During the study, which was set up in a crossover design, 66 healthy female participants were included, with one group consuming around 2 ounces (57 grams) of Jarlsberg cheese daily for six weeks, and the others consuming Camembert cheese. For context, one serving of cheese is about 1.5 ounces, so this amount of Jarlsberg consumption was normal (not crazy high). After the first six weeks, the participants switched and tested the other cheese. This is a relevant comparator since Camembert is not a good source of vitamin K2.
After a six-week period, researchers found that women consuming Jarlsberg cheese daily experienced a significant increase in vitamin K2 and key bone biomarkers related to bone building (i.e., mineralization and growth), while total and LDL cholesterol, as well as glycated hemoglobin (aka HbA1c) decreased. Meanwhile, these same markers remained unchanged or slightly decreased (i.e., bone biomarkers) in those who consumed Camembert cheese.

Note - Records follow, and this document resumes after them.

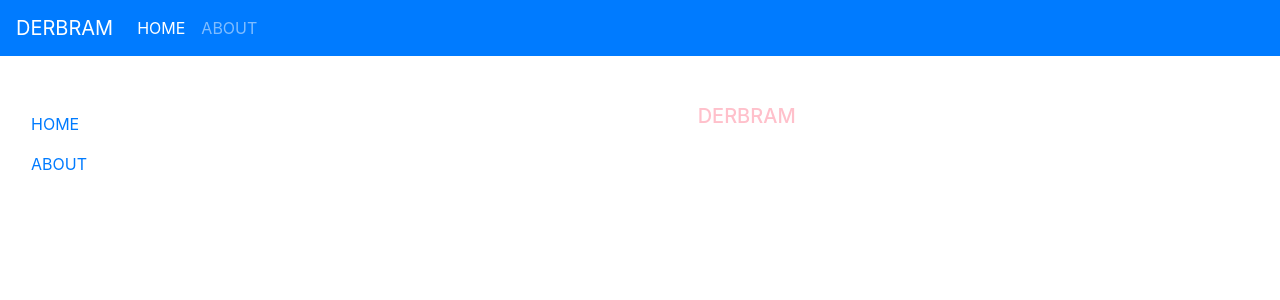
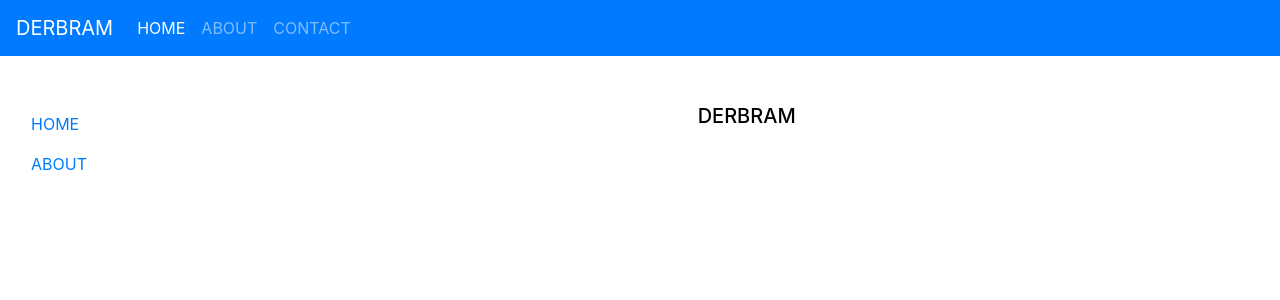
Before and after one commit to Derlys/landing-page, an Angular app: page / in a window 1280 px wide. Shown: the top 300 px of the page. Built offline with nearby package versions, Linux system fonts and the light colour scheme.

Commit message:
bootstrap

```diff
--- a/src/app/header/header.component.html
+++ b/src/app/header/header.component.html
@@ -4,14 +4,20 @@
         aria-controls="navbarNav" aria-expanded="false" aria-label="Toggle navigation">
         <span class="navbar-toggler-icon"></span>
     </button>
-    <div class="collapse navbar-collapse" id="navbarNav">
+    <div class="collapse navbar-collapse" id="navbarNav" >
         <ul class="navbar-nav">
             <li class="nav-item active">
-                <a class="nav-link" routerLink="">HOME<span class="sr-only">(current)</span></a>
+                <a class="nav-link d-flex justify-content-around" routerLink="">HOME<span class="sr-only">(current)</span></a>
             </li>
             <li class="nav-item">
-                <a class="nav-link" routerLink="/about" >ABOUT</a>
+                <a class="nav-link d-flex justify-content-around" routerLink="/about">ABOUT</a>
+            </li>
+            <li>
+                <a class="nav-link d-flex justify-content-around" routerLink="/contact">CONTACT</a>
             </li>
         </ul>
     </div>
+
+    <div class="d-flex flex-row-reverse bd-highlight">
+    </div>
 </nav>
--- a/src/styles.scss
+++ b/src/styles.scss
@@ -1,4 +1,4 @@
 /* You can add global styles to this file, and also import other style files */
 h5{
-    color: pink;
+    color: black;
 }
```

TL;DR: Jarlsberg cheese is a (delicious) functional food that, when regularly consumed, might have a positive impact on bone density and longevity, as well as benefit heart health. And it’s all thanks to vitamin K2.